I recall a conversation with a friend a little while back. She, as so many of us have during this pandemic, was looking for a new hobby. Basketball had always piqued her interest, so she had decided to put on a game that night.
Naturally, as a Toronto native, she had chosen the Toronto Raptors game against the Miami Heat — which resulted in a Raptors loss and an unusual feeling of disappointment for her. Yet, it struck me that her initial message as she put the broadcast on was that she didn’t think the game was going to be exciting because there was no audience.
She was right. Even as someone who seldom spectated or partook in sport, she understood the significance of an arena packed to the rafters with fans.
Since the advent of COVID-19, sports arenas and stadiums have been operating at a fraction of normal capacity — if accommodating audiences at all. To the credit of the various leagues and associations, most did try to substitute the lack of fans with some pre-recorded cheering audio — which I found to be adequate at best and incredibly fake and distracting at worst.
Truly, no pre-recorded fan noise could replace the “oohs” and “ahs” that would have erupted when Ryan Garcia landed a flurry of punches on Luke Campbell on January 2 or when Dustin Poirier knocked out Conor McGregor on January 23. Pandemonium would have ensued at the Scotiabank Saddledome when Jake Muzzin flicked that puck at Matthew Tkachuk’s chest on January 26. And the Philadelphia faithful would have made enough noise to shake the stadium when Tobias Harris sank that game-winning shot over the good defense from Alex Caruso on January 27.
These are just a few great recent moments I watched where a fan presence would be like trying to put out a fire with gasoline.
On February 7, we’ll see the Tampa Bay Buccaneers take on the Kansas City Chiefs in Super Bowl LV. One of the biggest television events of the year and its much-awaited half-time show will be performed in a stadium at only around a third of its capacity for the first time in its history — though 7,500 of the seats will be free for vaccinated health care workers, which is a nice gesture in these trying times.
Arguably, the biggest televised sporting event in North America should prove a great barometer for just how different the fan experience has been and will be for the foreseeable future.
To be fair, as with everything, one eventually gets used to the synthetic fan noises for better or worse. One may even say that it is a privilege to be able to watch the sports we love despite the circumstances, which is true.
Still, I can’t help but feel that the empty stadiums have left a void bigger than the empty bleacher seats. During the Raptors’ championship run in 2019, I remember my first instinct as a person who loved the game was to be defensive when people who hadn’t been fans before the win came out of the woodwork for a winning team.
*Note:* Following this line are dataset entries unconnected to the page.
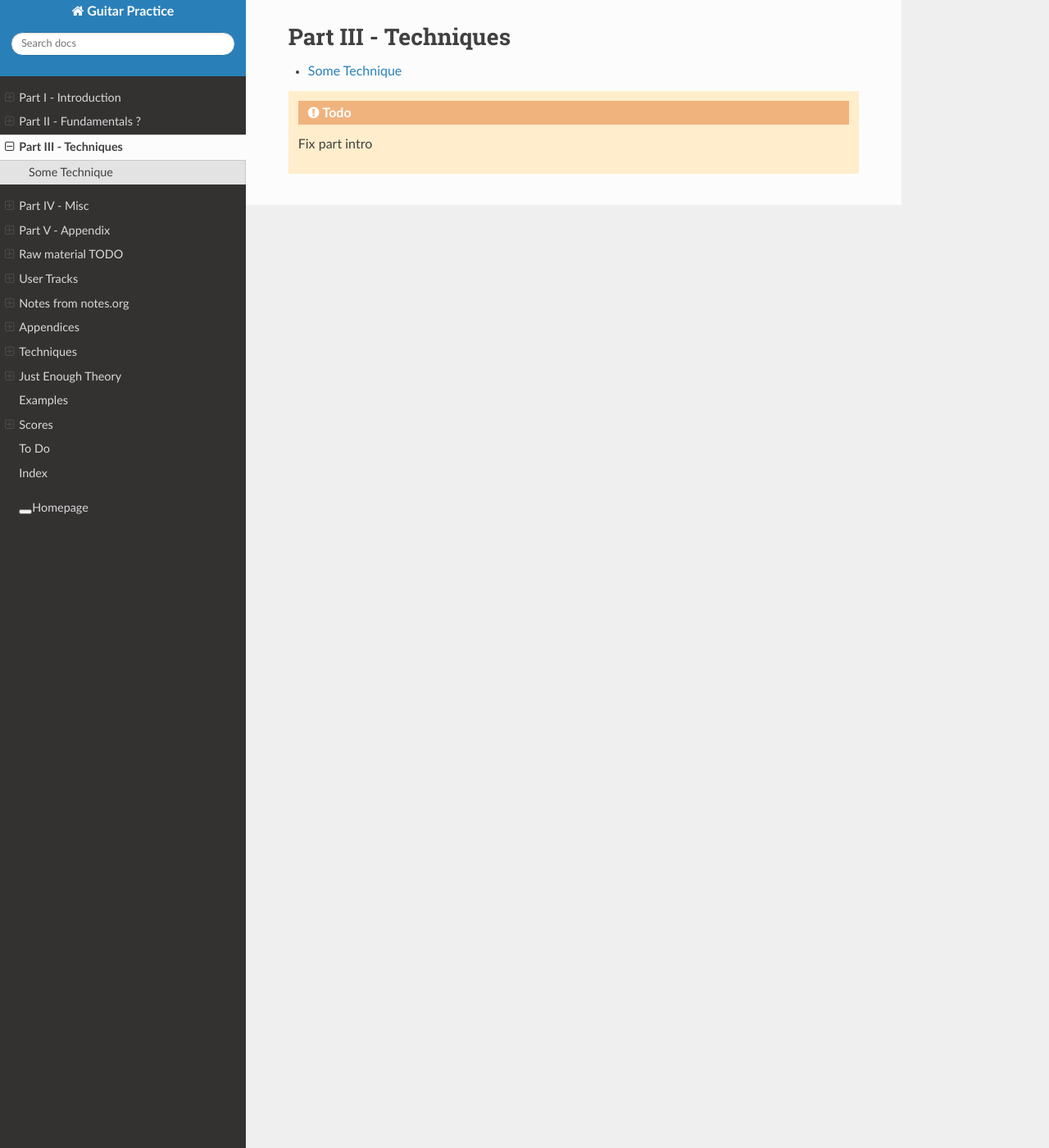
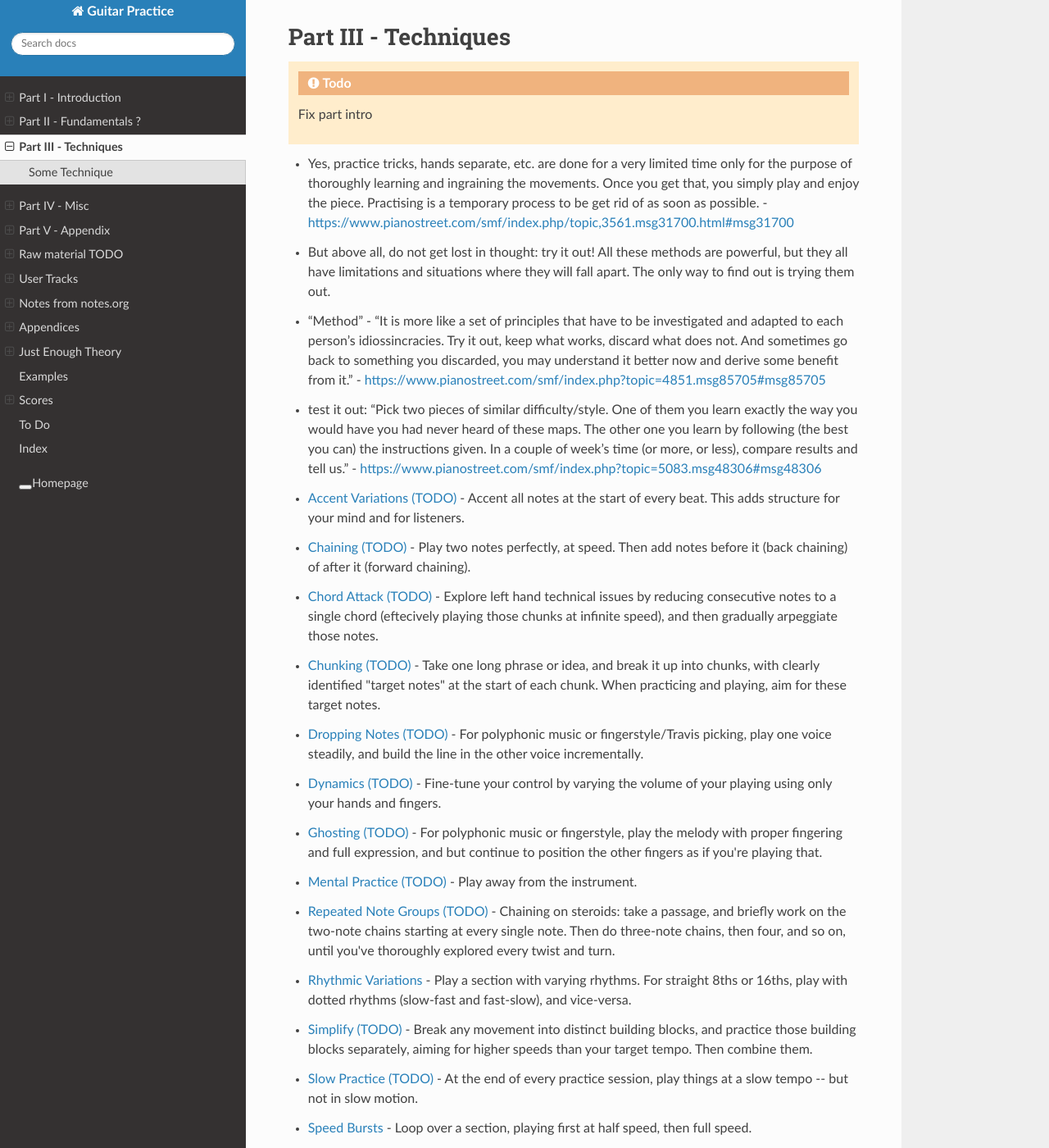
Before and after one commit to jzohrab/practicing-guitar, a Sphinx documentation site: the page built from docs/part-3/index.rst, in a window 1280 px wide and 1400 px high. Shown: the whole window at 82% size. Built offline with Sphinx 7.4.7 and the Read the Docs theme 2.0.0, drawn with Linux system fonts in a browser that asks for light colours; pages that are not in the unit, such as notebooks, are missing from menus; a script that is not in the unit is left out; some of the changed lines change nothing that is shown; some of the changed text lies outside the part shown.

Commit message:
Move technique intro page.

```diff
--- a/docs/part-3/index.rst
+++ b/docs/part-3/index.rst
@@ -2,9 +2,23 @@
 Part III - Techniques
 #####################
 
+.. todo:: Fix part intro
+
+- Yes, practice tricks, hands separate, etc. are done for a very limited time only for the purpose of thoroughly learning and ingraining the movements. Once you get that, you simply play and enjoy the piece. Practising is a temporary process to be get rid of as soon as possible.  - https://www.pianostreet.com/smf/index.php/topic,3561.msg31700.html#msg31700
+
+- But above all, do not get lost in thought: try it out! All these methods are powerful, but they all have limitations and situations where they will fall apart. The only way to find out is trying them out.
+
+- "Method" - "It is more like a set of principles that have to be investigated and adapted to each person's idiossincracies. Try it out, keep what works, discard what does not. And sometimes go back to something you discarded, you may understand it better now and derive some benefit from it." - https://www.pianostreet.com/smf/index.php?topic=4851.msg85705#msg85705
+
+- test it out: "Pick two pieces of similar difficulty/style. One of them you learn exactly the way you would have you had never heard of these maps. The other one you learn by following (the best you can) the instructions given. In a couple of week’s time (or more, or less), compare results and tell us." - https://www.pianostreet.com/smf/index.php?topic=5083.msg48306#msg48306
+
+
+.. tech:techniquelist::
+
+Also see the :ref:`techniqueindex` and the :ref:`techniqueratingindex`.
+
 .. toctree::
+   :maxdepth: 3
    :glob:
 
    *
-
-.. todo:: Fix part intro
--- a/docs/techniques/index.rst
+++ /dev/null
@@ -1,25 +0,0 @@
-Techniques
-==========
-
-.. todo::
-
-   Fix intro text
-
-- Yes, practice tricks, hands separate, etc. are done for a very limited time only for the purpose of thoroughly learning and ingraining the movements. Once you get that, you simply play and enjoy the piece. Practising is a temporary process to be get rid of as soon as possible.  - https://www.pianostreet.com/smf/index.php/topic,3561.msg31700.html#msg31700
-
-- But above all, do not get lost in thought: try it out! All these methods are powerful, but they all have limitations and situations where they will fall apart. The only way to find out is trying them out.
-
-- "Method" - "It is more like a set of principles that have to be investigated and adapted to each person's idiossincracies. Try it out, keep what works, discard what does not. And sometimes go back to something you discarded, you may understand it better now and derive some benefit from it." - https://www.pianostreet.com/smf/index.php?topic=4851.msg85705#msg85705
-
-- test it out: "Pick two pieces of similar difficulty/style. One of them you learn exactly the way you would have you had never heard of these maps. The other one you learn by following (the best you can) the instructions given. In a couple of week’s time (or more, or less), compare results and tell us." - https://www.pianostreet.com/smf/index.php?topic=5083.msg48306#msg48306
-
-
-.. tech:techniquelist::
-
-Also see the :ref:`techniqueindex` and the :ref:`techniqueratingindex`.
-
-.. toctree::
-   :maxdepth: 3
-   :glob:
-
-   *
```
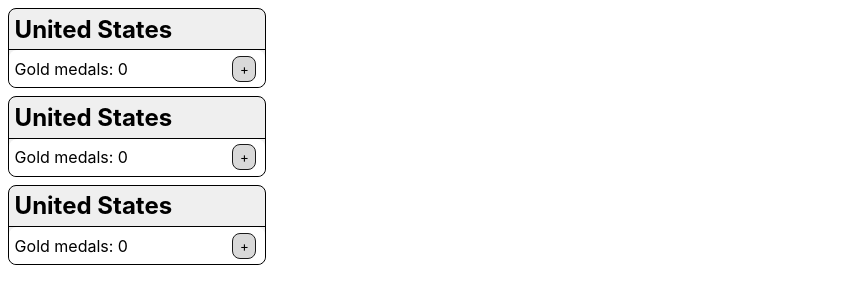
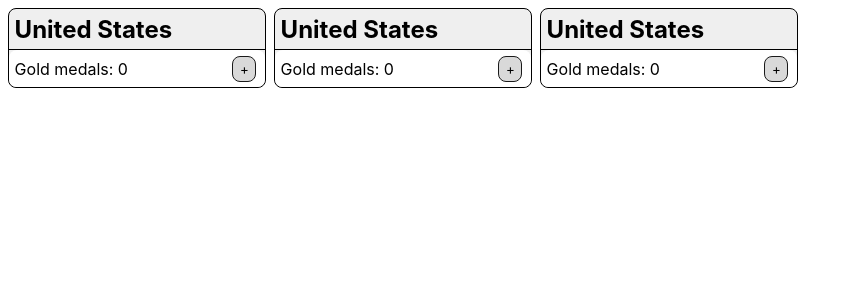
Before and after one commit to manderson116/medals-radix, a React (Vite) app: page / in a window 1280 px wide. Shown: the top 304 px of the page, without its empty margins (0-853 px from the left). Built offline with nearby package versions, Linux system fonts and the light colour scheme.

Commit message:
[2.01b] Apply css styling

```diff
--- a/src/App.css
+++ b/src/App.css
@@ -1,5 +1,4 @@
 .country {
-  margin: 0.5rem;
   border-radius: 0.5rem;
   border: black solid 1px;
   background: #efefef;
@@ -21,3 +20,8 @@
   padding: 0.25rem;
   width: 1.5rem;
 }
+.countries {
+  padding: 0.5rem;
+  display: flex;
+  gap: 0.5rem;
+}
```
I am happy to admit that feeling passed when I saw the parades and celebrations all over the country, which made me realize that sports are at their best when they’re bringing people together.
We must patiently wait for when sports and its fans are reunited — when it is at its very finest once again.